The problem → From the first line to the last, write out the records exactly, leaving the pictures behind.

Front-end code change data

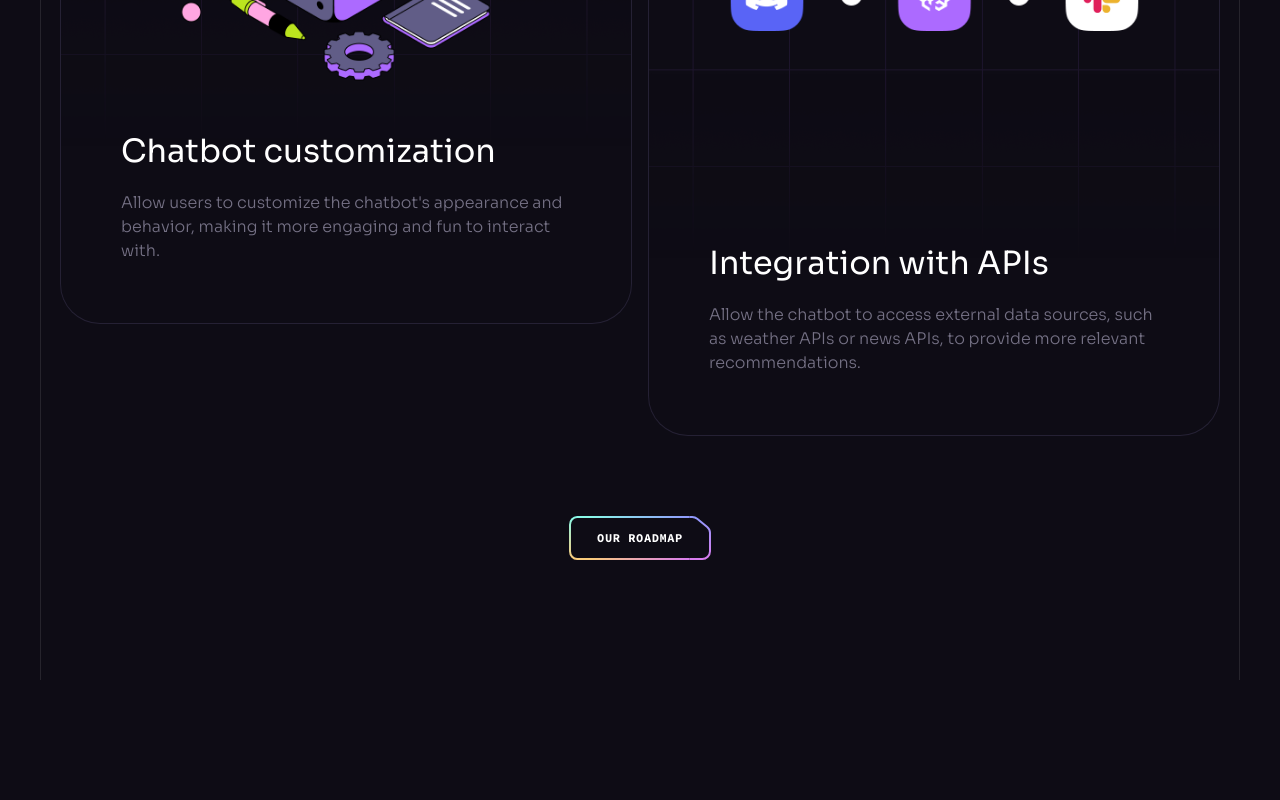
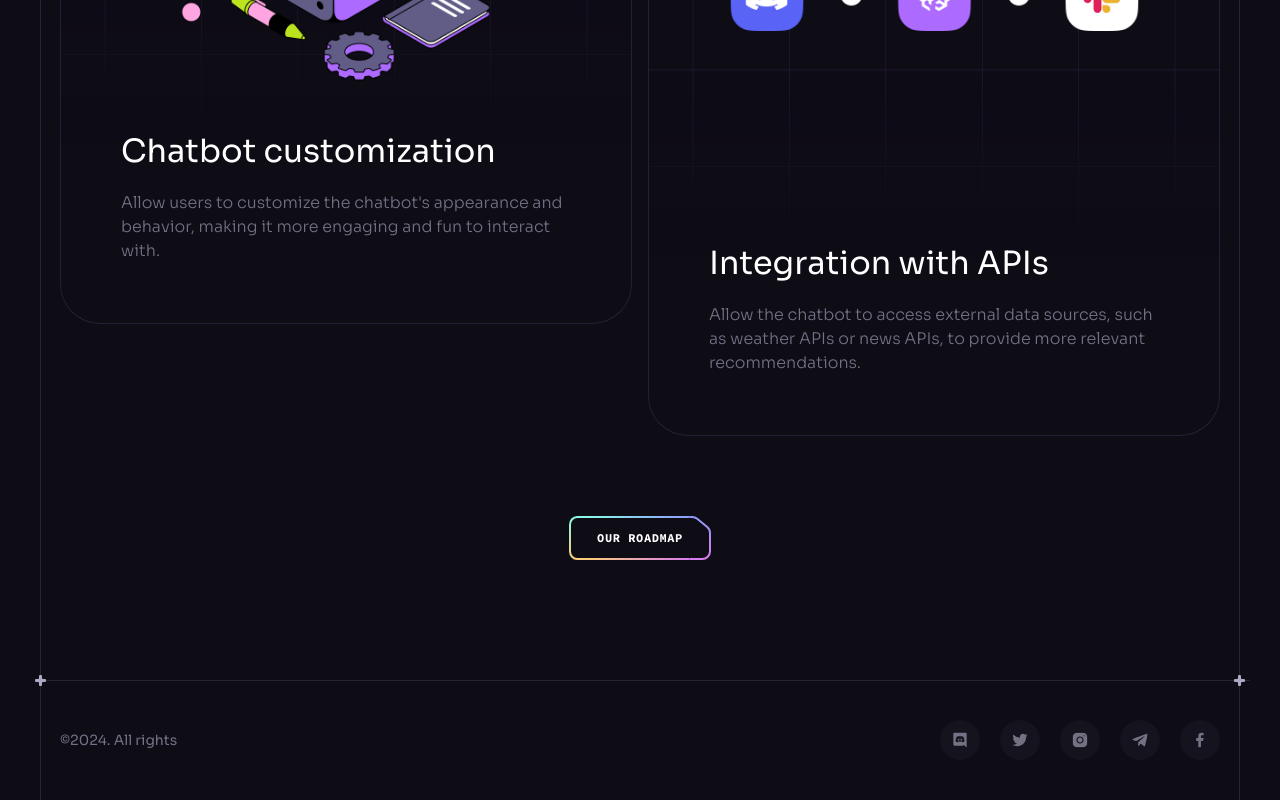
Before and after one commit to Loyoenock/brain-wave, a React app: page / in a window 1280 px wide. Shown: the part 8241-9041 px from the top of the page. Before the commit the page ends 8921 px from the top, so only its background shows below. Built offline with nearby package versions, Linux system fonts and the light colour scheme; the HTML template or start-up script is replaced by a standard one.

Commit message:
Section - Footer component added

```diff
--- a/src/App.jsx
+++ b/src/App.jsx
@@ -2,6 +2,7 @@
 import Benefits from "./components/Benefits";
 import Button from "./components/Button"
 import Collaboration from "./components/Collaboration";
+import Footer from "./components/Footer";
 import Header from "./components/Header";
 import Hero from "./components/Hero";
 import Pricing from "./components/Pricing";
@@ -20,6 +21,7 @@
       <Services />
       <Pricing />
       <Roadmap />
+      <Footer />
      </div>
      <ButtonGradient />
 
--- /dev/null
+++ b/src/components/Footer.jsx
@@ -0,0 +1,21 @@
+import { socials } from "../constants";
+import Section from "./Section";
+
+const Footer = () => {
+  return (
+    <Section crosses className="!px-0 !py-10">
+      <div className="container flex sm:justify-between justify-center items-center gap-10 max-sm:flex-col">
+        <p className="caption text-n-4 lg:block">©{new Date().getFullYear()}. All rights</p>
+
+        <ul className="flex gap-5 flex-wrap">
+          {socials.map((item) => (
+            <a key={item.id} href={item.url} target="_blank" className="flex items-center justify-center w-10 h-10 bg-n-7 rounded-full transition-colors hover:bg-n-6">
+              <img src={item.iconUrl} width={16} height={16} alt={item.title} />
+            </a>
+          ))}
+        </ul>
+      </div>
+    </Section >
+  );
+};
+export default Footer;
```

The answer →
Before and after one commit to Loyoenock/brain-wave, a React app: page / in a window 1280 px wide. Shown: the part 8241-9041 px from the top of the page. Before the commit the page ends 8921 px from the top, so only its background shows below. Built offline with nearby package versions, Linux system fonts and the light colour scheme; the HTML template or start-up script is replaced by a standard one.

Commit message:
Section - Footer component added

```diff
--- a/src/App.jsx
+++ b/src/App.jsx
@@ -2,6 +2,7 @@
 import Benefits from "./components/Benefits";
 import Button from "./components/Button"
 import Collaboration from "./components/Collaboration";
+import Footer from "./components/Footer";
 import Header from "./components/Header";
 import Hero from "./components/Hero";
 import Pricing from "./components/Pricing";
@@ -20,6 +21,7 @@
       <Services />
       <Pricing />
       <Roadmap />
+      <Footer />
      </div>
      <ButtonGradient />
 
--- /dev/null
+++ b/src/components/Footer.jsx
@@ -0,0 +1,21 @@
+import { socials } from "../constants";
+import Section from "./Section";
+
+const Footer = () => {
+  return (
+    <Section crosses className="!px-0 !py-10">
+      <div className="container flex sm:justify-between justify-center items-center gap-10 max-sm:flex-col">
+        <p className="caption text-n-4 lg:block">©{new Date().getFullYear()}. All rights</p>
+
+        <ul className="flex gap-5 flex-wrap">
+          {socials.map((item) => (
+            <a key={item.id} href={item.url} target="_blank" className="flex items-center justify-center w-10 h-10 bg-n-7 rounded-full transition-colors hover:bg-n-6">
+              <img src={item.iconUrl} width={16} height={16} alt={item.title} />
+            </a>
+          ))}
+        </ul>
+      </div>
+    </Section >
+  );
+};
+export default Footer;
```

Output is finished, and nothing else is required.